[Stored dataset items]
• • • • •
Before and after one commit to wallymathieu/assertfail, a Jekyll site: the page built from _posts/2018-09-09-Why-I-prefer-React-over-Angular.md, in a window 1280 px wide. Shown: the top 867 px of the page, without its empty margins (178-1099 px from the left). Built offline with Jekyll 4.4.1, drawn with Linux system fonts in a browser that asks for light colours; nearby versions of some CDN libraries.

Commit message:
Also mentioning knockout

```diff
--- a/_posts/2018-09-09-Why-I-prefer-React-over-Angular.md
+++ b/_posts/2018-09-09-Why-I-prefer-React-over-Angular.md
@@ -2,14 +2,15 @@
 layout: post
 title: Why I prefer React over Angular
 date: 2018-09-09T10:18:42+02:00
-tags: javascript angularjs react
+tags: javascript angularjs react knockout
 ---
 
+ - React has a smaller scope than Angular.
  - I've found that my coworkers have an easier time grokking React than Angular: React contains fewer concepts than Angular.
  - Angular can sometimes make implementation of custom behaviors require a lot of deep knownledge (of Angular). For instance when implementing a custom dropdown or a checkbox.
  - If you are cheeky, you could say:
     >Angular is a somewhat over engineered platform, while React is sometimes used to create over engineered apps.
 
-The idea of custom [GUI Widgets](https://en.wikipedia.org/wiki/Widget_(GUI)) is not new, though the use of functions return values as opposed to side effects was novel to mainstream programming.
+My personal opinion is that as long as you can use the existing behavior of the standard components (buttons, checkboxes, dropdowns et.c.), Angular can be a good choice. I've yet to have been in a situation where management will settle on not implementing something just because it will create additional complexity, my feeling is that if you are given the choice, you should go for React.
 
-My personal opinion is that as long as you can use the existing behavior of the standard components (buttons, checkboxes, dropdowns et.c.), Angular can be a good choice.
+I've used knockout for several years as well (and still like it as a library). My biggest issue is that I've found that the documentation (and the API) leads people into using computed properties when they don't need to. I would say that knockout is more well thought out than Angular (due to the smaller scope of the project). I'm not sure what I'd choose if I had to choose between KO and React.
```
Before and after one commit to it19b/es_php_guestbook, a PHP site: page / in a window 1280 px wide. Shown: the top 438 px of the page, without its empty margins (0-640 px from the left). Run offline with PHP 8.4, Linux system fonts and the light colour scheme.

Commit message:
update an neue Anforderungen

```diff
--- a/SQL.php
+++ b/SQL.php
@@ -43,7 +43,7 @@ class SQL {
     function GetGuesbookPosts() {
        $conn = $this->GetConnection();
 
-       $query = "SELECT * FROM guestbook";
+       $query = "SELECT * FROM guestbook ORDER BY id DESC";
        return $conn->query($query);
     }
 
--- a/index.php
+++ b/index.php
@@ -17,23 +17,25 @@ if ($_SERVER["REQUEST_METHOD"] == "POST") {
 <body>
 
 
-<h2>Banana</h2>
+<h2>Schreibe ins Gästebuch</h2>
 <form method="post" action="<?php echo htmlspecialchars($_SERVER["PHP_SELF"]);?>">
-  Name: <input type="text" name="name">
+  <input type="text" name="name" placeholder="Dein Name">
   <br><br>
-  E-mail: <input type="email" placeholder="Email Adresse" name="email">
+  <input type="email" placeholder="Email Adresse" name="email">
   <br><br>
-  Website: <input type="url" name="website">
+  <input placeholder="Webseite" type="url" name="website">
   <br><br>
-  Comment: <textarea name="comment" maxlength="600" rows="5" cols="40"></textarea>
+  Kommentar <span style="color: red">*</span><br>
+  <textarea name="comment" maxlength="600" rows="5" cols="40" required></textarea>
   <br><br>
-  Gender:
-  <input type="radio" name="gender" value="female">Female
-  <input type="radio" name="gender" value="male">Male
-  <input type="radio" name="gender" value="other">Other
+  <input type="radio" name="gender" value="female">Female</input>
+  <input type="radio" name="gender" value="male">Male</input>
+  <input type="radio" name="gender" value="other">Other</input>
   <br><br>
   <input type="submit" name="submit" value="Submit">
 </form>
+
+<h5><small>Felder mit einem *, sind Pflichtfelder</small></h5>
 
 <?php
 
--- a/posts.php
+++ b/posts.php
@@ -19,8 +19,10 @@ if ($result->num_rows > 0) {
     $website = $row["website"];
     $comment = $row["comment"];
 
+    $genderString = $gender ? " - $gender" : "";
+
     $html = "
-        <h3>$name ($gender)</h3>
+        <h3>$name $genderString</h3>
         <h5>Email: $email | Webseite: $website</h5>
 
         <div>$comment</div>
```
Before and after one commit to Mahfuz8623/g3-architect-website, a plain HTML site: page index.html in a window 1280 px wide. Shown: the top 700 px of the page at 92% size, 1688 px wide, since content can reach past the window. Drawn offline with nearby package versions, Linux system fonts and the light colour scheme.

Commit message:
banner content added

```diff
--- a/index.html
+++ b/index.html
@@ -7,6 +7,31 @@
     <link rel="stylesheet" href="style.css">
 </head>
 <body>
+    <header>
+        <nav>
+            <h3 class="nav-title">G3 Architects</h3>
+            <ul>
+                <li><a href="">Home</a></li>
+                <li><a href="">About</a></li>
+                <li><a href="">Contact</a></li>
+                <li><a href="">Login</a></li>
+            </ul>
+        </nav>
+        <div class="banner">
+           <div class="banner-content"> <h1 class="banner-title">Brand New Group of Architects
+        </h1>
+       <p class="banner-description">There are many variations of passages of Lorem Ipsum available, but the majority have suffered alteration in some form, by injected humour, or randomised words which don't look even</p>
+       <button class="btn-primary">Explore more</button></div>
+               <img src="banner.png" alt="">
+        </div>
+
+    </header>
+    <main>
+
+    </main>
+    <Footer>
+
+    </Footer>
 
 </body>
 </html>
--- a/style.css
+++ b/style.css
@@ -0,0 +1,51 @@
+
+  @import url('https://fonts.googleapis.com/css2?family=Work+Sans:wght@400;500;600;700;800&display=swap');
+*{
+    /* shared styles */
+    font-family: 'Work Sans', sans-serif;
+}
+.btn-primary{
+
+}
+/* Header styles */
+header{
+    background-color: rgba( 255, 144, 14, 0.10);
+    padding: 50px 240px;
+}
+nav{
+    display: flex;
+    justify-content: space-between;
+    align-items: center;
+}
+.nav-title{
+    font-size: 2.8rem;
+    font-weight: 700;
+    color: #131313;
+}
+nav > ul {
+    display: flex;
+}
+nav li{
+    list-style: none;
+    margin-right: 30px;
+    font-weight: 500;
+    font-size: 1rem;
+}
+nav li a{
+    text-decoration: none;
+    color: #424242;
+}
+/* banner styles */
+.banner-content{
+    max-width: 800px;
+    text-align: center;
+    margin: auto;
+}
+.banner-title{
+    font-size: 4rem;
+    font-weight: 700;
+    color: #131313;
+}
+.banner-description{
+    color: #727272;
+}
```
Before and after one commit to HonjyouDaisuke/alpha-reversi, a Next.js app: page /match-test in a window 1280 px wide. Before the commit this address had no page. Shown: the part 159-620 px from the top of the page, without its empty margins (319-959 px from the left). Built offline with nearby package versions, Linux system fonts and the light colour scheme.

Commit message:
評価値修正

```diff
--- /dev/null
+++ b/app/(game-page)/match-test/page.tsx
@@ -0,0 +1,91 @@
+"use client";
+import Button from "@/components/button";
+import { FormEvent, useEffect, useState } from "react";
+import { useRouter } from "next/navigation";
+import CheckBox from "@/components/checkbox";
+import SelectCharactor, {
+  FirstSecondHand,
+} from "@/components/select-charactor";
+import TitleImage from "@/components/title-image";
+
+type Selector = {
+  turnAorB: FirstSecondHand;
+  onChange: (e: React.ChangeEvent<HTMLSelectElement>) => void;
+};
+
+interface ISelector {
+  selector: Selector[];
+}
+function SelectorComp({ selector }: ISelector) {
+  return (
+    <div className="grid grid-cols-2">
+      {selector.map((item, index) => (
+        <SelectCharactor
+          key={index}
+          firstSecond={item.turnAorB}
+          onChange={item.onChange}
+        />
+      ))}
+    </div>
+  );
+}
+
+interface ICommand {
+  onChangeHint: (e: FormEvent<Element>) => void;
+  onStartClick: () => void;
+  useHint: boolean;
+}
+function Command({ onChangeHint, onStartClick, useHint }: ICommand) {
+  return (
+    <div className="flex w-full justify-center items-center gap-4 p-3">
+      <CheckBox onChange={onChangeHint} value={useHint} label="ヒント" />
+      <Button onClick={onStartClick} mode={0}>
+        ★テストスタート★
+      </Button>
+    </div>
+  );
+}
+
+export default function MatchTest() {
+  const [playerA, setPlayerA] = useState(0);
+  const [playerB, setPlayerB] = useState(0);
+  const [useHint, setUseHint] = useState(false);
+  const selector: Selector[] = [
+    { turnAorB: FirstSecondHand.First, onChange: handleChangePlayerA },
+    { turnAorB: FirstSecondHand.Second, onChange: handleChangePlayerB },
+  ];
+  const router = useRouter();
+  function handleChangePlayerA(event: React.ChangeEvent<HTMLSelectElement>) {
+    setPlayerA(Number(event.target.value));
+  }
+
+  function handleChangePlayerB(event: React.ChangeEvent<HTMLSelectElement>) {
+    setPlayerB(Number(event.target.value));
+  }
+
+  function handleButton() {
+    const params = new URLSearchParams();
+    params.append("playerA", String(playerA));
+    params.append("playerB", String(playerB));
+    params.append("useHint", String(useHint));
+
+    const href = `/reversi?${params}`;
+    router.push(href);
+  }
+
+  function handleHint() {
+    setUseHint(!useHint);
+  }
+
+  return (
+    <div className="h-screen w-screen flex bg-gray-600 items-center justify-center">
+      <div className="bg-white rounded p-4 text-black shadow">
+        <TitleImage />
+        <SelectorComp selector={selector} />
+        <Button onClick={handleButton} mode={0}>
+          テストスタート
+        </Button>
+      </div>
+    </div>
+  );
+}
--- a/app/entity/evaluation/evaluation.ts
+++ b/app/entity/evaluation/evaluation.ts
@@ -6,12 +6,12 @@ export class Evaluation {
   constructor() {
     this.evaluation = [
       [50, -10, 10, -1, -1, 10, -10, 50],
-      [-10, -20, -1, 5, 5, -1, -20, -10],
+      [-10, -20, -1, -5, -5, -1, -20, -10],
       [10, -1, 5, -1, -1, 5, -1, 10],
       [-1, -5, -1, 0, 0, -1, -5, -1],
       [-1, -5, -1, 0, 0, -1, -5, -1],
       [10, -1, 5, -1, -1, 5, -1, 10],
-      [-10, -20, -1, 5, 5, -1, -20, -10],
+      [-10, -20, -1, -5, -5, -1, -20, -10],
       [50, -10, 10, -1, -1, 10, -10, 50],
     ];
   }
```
• • • • •
▶ [Aim of the task]: Your task is to gather all lines from the entries above that hold the word "target".

▶ [Answer to this exercise]:
+    setPlayerA(Number(event.target.value));
+    setPlayerB(Number(event.target.value));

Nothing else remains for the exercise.